The current line up consists of:

  • Sven – guitar and vocals (founder of the band)
  • Andy – vocals
  • Sander – guitar
  • Ritchie – drums
  • Marcel – bass

Besides playing live on a regular base, they set out to record and release 4 EP’s. Parts 1 and 2 were released independently earlier. Rock Company is proud to help the band with the distribution of these EP’s and also arranged a digital release.
Part 3  was released early 2018 and after the current release of Part 4, these 2 will storm the digital platforms as well. And with part 4 the picture and the Chronicles are complete! 6 tracks this time.

Listen to Song About Nothing:

Sky Empire are a UK based progressive metal band with a distinctive sound, redefining the entire genre.

Let yourself be guided by the music as Sky Empire take their listeners on a journey, interweaving emotive storytelling through the fabric of powerful and evocative music.

Effortlessly and effectively blending the likes of Iron Maiden, Deep Purple, Dream Theater and Symphony X, Sky Empire are preparing to take 2018 by storm in the launch their new album, The Dark Tower.

There are no new acts coming through in the progressive metal scene doing what Sky Empire do, marrying artfully and thoughtfully the band’s propensity for daring musicianship with grandiose compositions set within the soundscape of modern metal music.

Listen to samples of the album:

Dwiki Dharmawan, Rumah Batu, 2018

dwiki dharmawan - rumah batuThird time Indonesian musician Dwiki Dharmawan is present here. I quite like the first, had some doubts about the second, and have lots of troubles with this one…

Again it is not a case of production or musicianship. Moonjune always takes good care of either aspect. For me, no matter how often I listen to the album, I just cannot seem to find a connection with it. Some songs just seem to linger on, others lack any hook or theme. At least in my ears. A combination of Eastern influences with  Western music can be exciting or at least interesting. This goes by and does not stick.

So I guess the moment has come that I have to confess this is just too abstract for me. At least at this moment. Is it a matter of wrong place / wrong time? That is in the future.
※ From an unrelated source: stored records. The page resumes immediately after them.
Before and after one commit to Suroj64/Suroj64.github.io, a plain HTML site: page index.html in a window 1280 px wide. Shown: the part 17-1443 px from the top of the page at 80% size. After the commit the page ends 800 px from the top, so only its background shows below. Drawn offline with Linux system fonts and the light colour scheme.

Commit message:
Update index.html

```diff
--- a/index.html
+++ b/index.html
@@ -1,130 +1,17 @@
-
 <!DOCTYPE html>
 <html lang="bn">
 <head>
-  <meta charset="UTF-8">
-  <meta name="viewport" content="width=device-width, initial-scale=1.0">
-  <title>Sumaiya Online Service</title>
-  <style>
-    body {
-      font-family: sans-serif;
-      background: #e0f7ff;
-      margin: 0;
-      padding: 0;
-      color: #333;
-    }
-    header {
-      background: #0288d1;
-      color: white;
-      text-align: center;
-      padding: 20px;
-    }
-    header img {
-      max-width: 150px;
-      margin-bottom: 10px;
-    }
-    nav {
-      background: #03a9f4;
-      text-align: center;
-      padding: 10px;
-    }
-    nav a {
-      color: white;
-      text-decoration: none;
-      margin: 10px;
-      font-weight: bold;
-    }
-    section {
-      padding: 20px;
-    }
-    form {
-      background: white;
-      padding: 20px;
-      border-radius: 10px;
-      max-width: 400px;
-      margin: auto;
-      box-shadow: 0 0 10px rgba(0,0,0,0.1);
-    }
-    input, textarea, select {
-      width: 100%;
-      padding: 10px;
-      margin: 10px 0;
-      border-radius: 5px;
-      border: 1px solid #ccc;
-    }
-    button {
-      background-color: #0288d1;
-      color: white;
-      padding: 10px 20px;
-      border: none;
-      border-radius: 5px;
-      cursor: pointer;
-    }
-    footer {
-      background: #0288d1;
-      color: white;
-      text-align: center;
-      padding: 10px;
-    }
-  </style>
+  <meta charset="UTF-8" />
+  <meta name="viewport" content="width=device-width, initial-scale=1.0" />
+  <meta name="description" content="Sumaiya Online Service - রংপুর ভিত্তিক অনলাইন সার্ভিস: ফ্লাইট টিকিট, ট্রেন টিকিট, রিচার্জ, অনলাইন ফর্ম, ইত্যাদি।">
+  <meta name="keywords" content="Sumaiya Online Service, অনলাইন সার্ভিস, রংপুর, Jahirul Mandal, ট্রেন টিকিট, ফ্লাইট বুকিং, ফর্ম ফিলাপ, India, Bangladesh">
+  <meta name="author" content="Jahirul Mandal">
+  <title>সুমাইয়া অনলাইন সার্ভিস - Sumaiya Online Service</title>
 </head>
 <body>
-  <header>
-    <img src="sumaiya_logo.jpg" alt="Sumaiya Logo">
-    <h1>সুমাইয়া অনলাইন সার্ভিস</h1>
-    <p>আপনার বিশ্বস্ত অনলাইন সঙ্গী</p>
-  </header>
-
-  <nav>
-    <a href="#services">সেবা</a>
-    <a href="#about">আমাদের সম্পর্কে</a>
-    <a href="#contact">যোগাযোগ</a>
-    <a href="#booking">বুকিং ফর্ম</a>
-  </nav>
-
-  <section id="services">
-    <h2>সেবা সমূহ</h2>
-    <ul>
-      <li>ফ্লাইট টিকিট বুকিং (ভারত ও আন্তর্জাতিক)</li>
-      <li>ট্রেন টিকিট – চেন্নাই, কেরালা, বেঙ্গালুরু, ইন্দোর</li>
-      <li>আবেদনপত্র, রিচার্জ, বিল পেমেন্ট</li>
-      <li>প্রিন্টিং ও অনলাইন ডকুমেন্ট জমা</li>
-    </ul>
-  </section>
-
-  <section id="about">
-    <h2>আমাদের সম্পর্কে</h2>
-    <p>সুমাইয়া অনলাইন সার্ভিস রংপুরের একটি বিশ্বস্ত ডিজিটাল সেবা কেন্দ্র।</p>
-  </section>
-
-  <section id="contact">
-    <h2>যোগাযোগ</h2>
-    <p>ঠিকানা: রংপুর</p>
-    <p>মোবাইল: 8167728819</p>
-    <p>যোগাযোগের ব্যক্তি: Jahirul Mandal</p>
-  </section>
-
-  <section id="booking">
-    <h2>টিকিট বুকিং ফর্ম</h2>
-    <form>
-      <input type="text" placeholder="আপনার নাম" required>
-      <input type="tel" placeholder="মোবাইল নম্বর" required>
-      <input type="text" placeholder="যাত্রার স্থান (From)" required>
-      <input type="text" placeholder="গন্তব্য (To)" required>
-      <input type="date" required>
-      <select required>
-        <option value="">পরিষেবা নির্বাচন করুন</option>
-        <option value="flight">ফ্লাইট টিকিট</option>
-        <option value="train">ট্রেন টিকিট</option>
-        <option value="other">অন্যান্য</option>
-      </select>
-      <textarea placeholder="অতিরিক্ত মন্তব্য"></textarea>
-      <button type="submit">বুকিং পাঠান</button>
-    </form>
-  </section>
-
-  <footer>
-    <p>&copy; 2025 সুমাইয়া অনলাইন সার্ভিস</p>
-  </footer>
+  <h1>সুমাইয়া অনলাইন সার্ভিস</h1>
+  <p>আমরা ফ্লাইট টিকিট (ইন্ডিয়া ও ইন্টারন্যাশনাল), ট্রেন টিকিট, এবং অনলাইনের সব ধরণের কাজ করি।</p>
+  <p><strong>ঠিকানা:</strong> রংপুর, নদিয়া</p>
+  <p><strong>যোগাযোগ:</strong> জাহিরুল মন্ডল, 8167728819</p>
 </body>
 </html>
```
For now this is not an album that I will revisit anytime soon. Sorry! Try it out for yourself to find out what you think of it.